Sprinkle cinnamon-sugar mixture over the butter, making sure all is covered. Start at the bottom of the dough and roll the longest way from the bottom to the top, pinching to seal until you have an 10” cylinder.
Cut the cylinder into 10 1” pieces and transfer to prepared baking sheet.
Bake cinnamon rolls for 12-15 minutes or until outsides are golden brown and butter-cinnamon mixture begins to lightly bubble. Allow to cool slightly.
Whisk together melted butter, powdered sugar, vanilla, and 2 tbsp water until creamy. Add a bit more powdered sugar if needed to achieve a smooth glaze.
Drizzle the glaze over the warm cinnamon rolls and serve.
Makes 10 cinnamon rolls.

Saturday, March 12, 2011


Gabi's BrokeAssGourmet pizza dough is no joke!  This stuff is easy to make - I did it by hand!  I doubled the recipe so that I could make bialys and cinnamon rolls.  Deeeeelicious.

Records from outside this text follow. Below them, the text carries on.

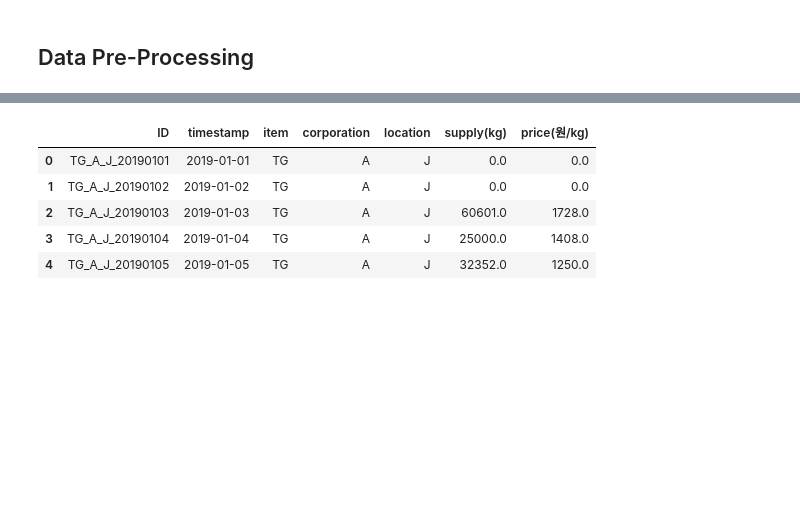
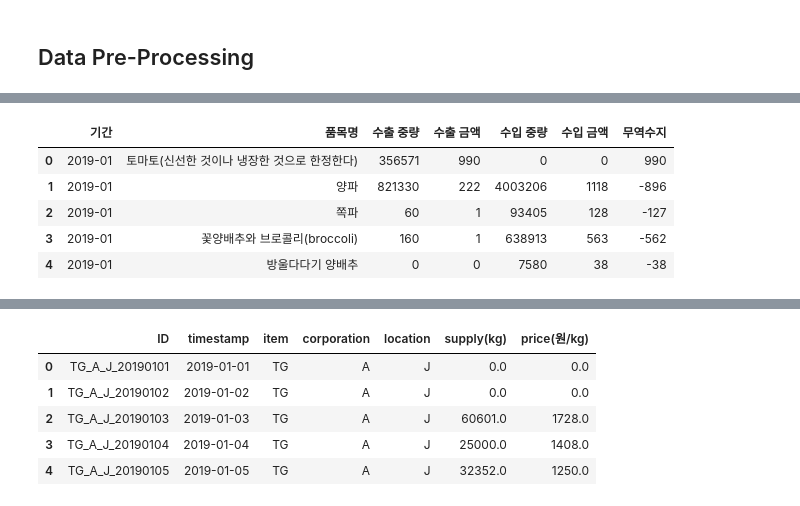
Before and after one commit to dlwls22/DACON_JeJu-Specialties, a Jupyter notebook: JeJu-Specialties.ipynb, the cells around one changed output, grey strips where cells are left out. Saved outputs shown, nothing was run; the diff lists cells and outputs as text; code cells hidden in the pictures; blank space fills up the shorter version.

```diff
--- a/JeJu-Specialties.ipynb
+++ b/JeJu-Specialties.ipynb
@@ -48,0 +65,9 @@ international = pd.read_csv(r'C:\Users\dlwks\OneDrive\바탕 화면\VSCode\제
+# %%
+international.head()
+# %% [output]
+|  | 기간 | 품목명 | 수출 중량 | 수출 금액 | 수입 중량 | 수입 금액 | 무역수지 |
+| 0 | 2019-01 | 토마토(신선한 것이나 냉장한 것으로 한정한다) | 356571 | 990 | 0 | 0 | 990 |
+| 1 | 2019-01 | 양파 | 821330 | 222 | 4003206 | 1118 | -896 |
+| 2 | 2019-01 | 쪽파 | 60 | 1 | 93405 | 128 | -127 |
+| 3 | 2019-01 | 꽃양배추와 브로콜리(broccoli) | 160 | 1 | 638913 | 563 | -562 |
+| 4 | 2019-01 | 방울다다기 양배추 | 0 | 0 | 7580 | 38 | -38 |
```
Also changed, not shown: parts of 18 cells of this notebook.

Wednesday, March 9, 2011

JOY: quiche

Divine leek-chard tart courtesy of Smitten Kitchen.

I also made the dough from scratch, using this recipe:

A Great Savory Tart Shell (from Smitten Kitchen)
Adapted from Le Pain Quotidien
This doesn’t need par-baking to keep from getting soggy and barely shrinks in the oven. Sold!
1 and 2/3 c. flour
2 tbsp + 1/2+ tsp corn starch
1/3 tsp salt
8 tbsp butter (1 stick)
1.5 eggs (ummm yeah)
In a food processor, combine all ingredients
On a lightly floured surface, roll the dough out to a 12-inch circle. Place the dough in a 9-inch pie plate or tart pan and press to remove any air bubbles. Crimp the edges, and refrigerate for 30 minutes. Proceed with a filling of your choice, no parbaking required.


2 tablespoons (1/4 stick) butter
4 large leeks (white and pale green parts only), coarsely chopped
1 teaspoon dried thyme
1/2 bunch Swiss chard, ribs removed, leaves chopped (about 2 1/2 cups)
1 1/2 cups whipping cream (I used whole milk)
4 large eggs
2 large egg yolks
1 teaspoon salt
1/4 teaspoon ground black pepper
Pinch of ground nutmeg

Melt butter over medium-low heat, add leeks, thyme, salt and pepper. Cover; cook until tender (10 min)
Add chard; saute until wilted, about 2 minutes. Remove from heat; cool.
Position rack in bottom third of oven; preheat to 425°F.
Whisk cream, eggs, nutmeg in bowl.
Mix in cooled leek mixture. Pour filling into crust.
Bake tart 15 minutes at 425.
Reduce heat to 350°F and bake until filling is puffed and just set in center, about 30 minutes longer or as much as 45 min.
Transfer to rack; cool 10 minutes.

Tuesday, March 8, 2011

Apple salad

Rebecca's apple salad, inspired by BiRite. Apples, spinach, blue cheese, candied pecans, walnuts, fennel, lemon vinaigrette.

Asian dinner

Rebecca's fried rice

Chicken fried rice

Rebecca's Asian dumplings

1 egg
1 tsp minced garlic
½ c. green scallions
¼ c. soy sauce
a little less than 1 tbsp. sesame oil
1 tsp. sugar (optional)
1 lb. medium shrimp chopped (or tofu or 1lb of ground pork)
3 c. Napa ("chinese") cabbage
2 tsp. salt
1 package dumpling wrappers (sometimes called gyoza skins) 
Chop Napa cabbage into shreds, put aside
Mix first six ingredients together in large bowl
Add meat to mixture
Add cabbage to mixture
Place about 1 tbsp. of mixture in each wrapper, leaving space around edges
Fold dumplings, pinch together edges using water
Fry on medium heat until insides are brown 
Dipping Sauce
½ c. soy sauce
½ tbsp. sesame oil
1 tsp. sugar
1 tsp. garlic

Rebecca's (ok, Gabi's) meatballs

Recipe at BrokeAssGourmet by the lovely Gabi.  These were really easy to make and a great leftover to have all week!